Study material START

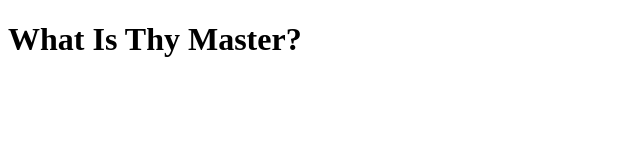
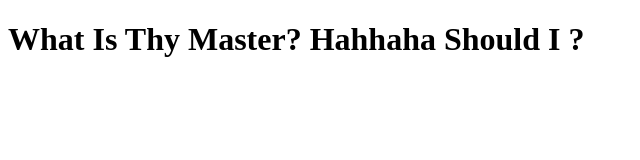
Before and after one commit to ulannor/24-05-26-Random-Quote-Generator, a plain HTML site: page index.html in a window 1280 px wide. Shown: the whole page, without its empty margins (0-640 px from the left). Drawn offline with Linux system fonts and the light colour scheme.

Commit message:
firs new commit

```diff
--- a/index.html
+++ b/index.html
@@ -3,7 +3,7 @@
 
 <head>
     <h1>
-        What Is Thy Master?
+        What Is Thy Master? Hahhaha Should I ?
 
     </h1>
 </head>
```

Study material END

Reproduce every line in the data that has the word "What" in it.

-        What Is Thy Master?
+        What Is Thy Master? Hahhaha Should I ?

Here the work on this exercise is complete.